So does Sex In The City: London, the first release in the series, achieve this? To a large extent, yes. It has to be said there are a couple of stories among the dozen in the anthology in which the London setting is fairly coincidental. Francis Ann Kerr’s Monster is a sympathetically described account of a woman starting to spread her wings on the fetish scene, but though it takes place in the Torture Garden somewhere near Old Street it could well be a club in any number of cities. Lily Harlem’s The Champagne Whore features a woman picking up a client at the Grosvenor House Hotel, but the filthy encounter which follows comes with a twist ending that seasoned erotica readers have seen plenty of times before.
More intriguing are the stories with a stronger sense of place. The Soho backdrop of Kristina Lloyd’s The Caesar Club enables her to explore one of her favourite themes – the sleaziness below the surface of everyday life – in an unashamedly romantic account of a consensual kidnapping. Maxim himself, never one to shy away from exploring darkness and disappointment, uses Woke Up With The Hampstead Blues Again to examine the feeling so many Londoners have that you either belong north or south of the river, and that’s where you stay. Though he does chuck in a group of characters with a taste for gang-bangs along the way. Justine Elyot, in Thames Link, makes you feel the noise and dirt of summer in the city as Jane and the seedy lover she can’t keep away from have very public sex in Clerkenwell and Blackfriars.
Also worth mentioning are the quirky contributions from Matt Thorne and NJ Streitberger. Thorne’s What Are You Wearing? is an unusual take on the shapeshifter genre, with characters who are able to acquire the physical characteristics and sexual styles of other people simply by wearing clothing taken from luggage that’s been lost at Heathrow’s Terminal Five.

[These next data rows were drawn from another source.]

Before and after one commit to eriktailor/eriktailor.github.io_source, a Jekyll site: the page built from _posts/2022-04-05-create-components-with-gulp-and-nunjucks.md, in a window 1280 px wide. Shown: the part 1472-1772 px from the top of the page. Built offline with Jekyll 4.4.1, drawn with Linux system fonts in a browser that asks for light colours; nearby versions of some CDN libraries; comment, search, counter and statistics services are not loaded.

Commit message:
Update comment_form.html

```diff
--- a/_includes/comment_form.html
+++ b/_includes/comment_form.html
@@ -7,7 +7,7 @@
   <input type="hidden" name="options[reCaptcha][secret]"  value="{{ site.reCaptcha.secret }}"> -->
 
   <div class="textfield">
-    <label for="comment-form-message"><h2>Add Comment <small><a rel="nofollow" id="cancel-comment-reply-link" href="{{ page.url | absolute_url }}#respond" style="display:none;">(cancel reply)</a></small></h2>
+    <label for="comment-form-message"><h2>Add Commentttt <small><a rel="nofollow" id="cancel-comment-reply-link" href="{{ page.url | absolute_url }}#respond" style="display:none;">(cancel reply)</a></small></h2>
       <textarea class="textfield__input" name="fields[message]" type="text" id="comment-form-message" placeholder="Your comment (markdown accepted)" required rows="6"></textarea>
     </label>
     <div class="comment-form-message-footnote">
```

In Streitberger’s The Girl On The Egyptian Escalator, Spencer falls instantly in lust with Sekhmet, a dominant beauty he meets in Harrods. She claims to be an expert in Egyptian antiquities, but her real identity is something much darker and deadlier…
As for my own contribution, Rain And Neon, it features the romance between a fortysomething waitress in a Soho snack bar and the young artist who wants to draw a nude portrait of her. I’m a great fan of seemingly mismatched couples finding true love (and spectacular sex), but the characters were also intended to represent the way Soho has changed over the last couple of decades.
One of the nice things about this collection is that the authors provide some background to their own story, as well as biographical details. Readers always like to know where writers find their inspiration, and these explanations add welcome depth to the reading of the story.
The Paris, Dublin and New York anthologies are out very soon, and further books are promised involving cities as diverse as Venice and Los Angeles, Barcelona and Edinburgh. Just make sure you find room for Amsterdam in there somewhere, Maxim – not that I need an excuse to write about the place!